      1. avatar PATRON49IFT says:

        When people feel they have no equal chance at justice they become frustrated. Some become so frustrated they turn to violence as their only remaining option since they think there is no other recourse. Not saying it is correct but that is what happens.

        Imagine if normal folks took similar actions against elected officials who they thought would not listen and act appropriately in carrying out the duties of their elected or appointed offices. Like those trying to do away with the Second Amendment for one thing. Does anyone else think the time is approaching swiftly when this kind of approach to dealing with corrupt elected officials will become normal or at least not unheard of?

        We all know that trying to unseat an incumbent is nearly impossible since the deck is stacked in their favor every time. What if you live in an area controlled solidly by one political party that you see trying to undermine your rights giving you no recourse. Do you; move away. what if you cannot? Do you continue to try to vote them out only to be frustrated? How long do you take it? Would you turn to violence as a solution? Look at what is happening to many major cities where the politicians are doing nothing to protect their citizens. What would you realistically do if you lived there? I know we all talk about what WE would do but would we really?

        1. avatar Steve says:

          Nobody knows what they’d do until it happens. Some like to think theh do, but we don’t – unless that person is a sociopath.

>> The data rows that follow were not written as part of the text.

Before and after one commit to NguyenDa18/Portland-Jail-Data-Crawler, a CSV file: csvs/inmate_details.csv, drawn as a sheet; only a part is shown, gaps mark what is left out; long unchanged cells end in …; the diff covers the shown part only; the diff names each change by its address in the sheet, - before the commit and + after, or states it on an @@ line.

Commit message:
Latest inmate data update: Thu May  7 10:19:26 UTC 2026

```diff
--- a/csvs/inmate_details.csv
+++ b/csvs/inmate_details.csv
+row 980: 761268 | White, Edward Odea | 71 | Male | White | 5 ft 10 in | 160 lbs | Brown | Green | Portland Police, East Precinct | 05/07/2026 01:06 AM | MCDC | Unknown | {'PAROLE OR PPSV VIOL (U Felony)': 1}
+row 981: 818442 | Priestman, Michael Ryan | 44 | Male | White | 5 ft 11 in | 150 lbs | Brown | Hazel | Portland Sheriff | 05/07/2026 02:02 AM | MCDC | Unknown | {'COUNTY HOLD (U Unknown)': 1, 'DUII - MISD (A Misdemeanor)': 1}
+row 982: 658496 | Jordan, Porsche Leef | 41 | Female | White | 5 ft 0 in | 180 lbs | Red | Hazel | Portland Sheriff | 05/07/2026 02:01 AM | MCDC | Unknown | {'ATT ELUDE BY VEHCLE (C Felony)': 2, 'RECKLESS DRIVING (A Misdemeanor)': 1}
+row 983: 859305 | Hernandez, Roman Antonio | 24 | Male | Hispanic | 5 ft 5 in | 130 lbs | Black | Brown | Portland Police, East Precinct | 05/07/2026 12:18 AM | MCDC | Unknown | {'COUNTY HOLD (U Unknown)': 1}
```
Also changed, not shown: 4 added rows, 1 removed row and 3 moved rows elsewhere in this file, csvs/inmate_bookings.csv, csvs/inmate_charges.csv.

          That being said, the Fascist-Left is already engaging in acts of intimidation against public officials, and actual violence will eventually follow. (Like they already commit upon Conservative journalists). This is how a very small percentage of the population can force Far-Left policies onto everyone else.

          Conservatives, as a group, do not engage in intimidation practices like the mobs of crazed leftists do, but we may have to consider adopting similar practices … unless we’re willing to live in an American version of Venezuala/Communist China/Soviet Russia.

          Taking the high road is morally commendable, but the left is setting the rules of engagement in a culture war (With many of them literally wanting to lock is in “re-education camps”) and sooner or later we will have to wake up and start pushing back … hopefully it won’t be too late.

        2. avatar I Haz A Question says:

          All too true. Remember that Castro took Cuba’s government with an estimated force of about 50 operatives, and Russia was overthrown by only about 400 Communists. If allowed to act, a small force of dedicated Marxists in key positions can/will pose serious threat to our Republic.

      2. avatar enuf says:

        I agree that judges should have substantial rights of privacy, very strong protections under the law. It should be very difficult for a criminal to learn where a judge lives, where family members live, etc.

        These should be the very same protections under the law that every American Citizen enjoys.

        Not possible though, too much corporate profit is generated by mining and leveraging our personal data. Their lobbyists would never tolerate it.

    2. avatar tdiinva says:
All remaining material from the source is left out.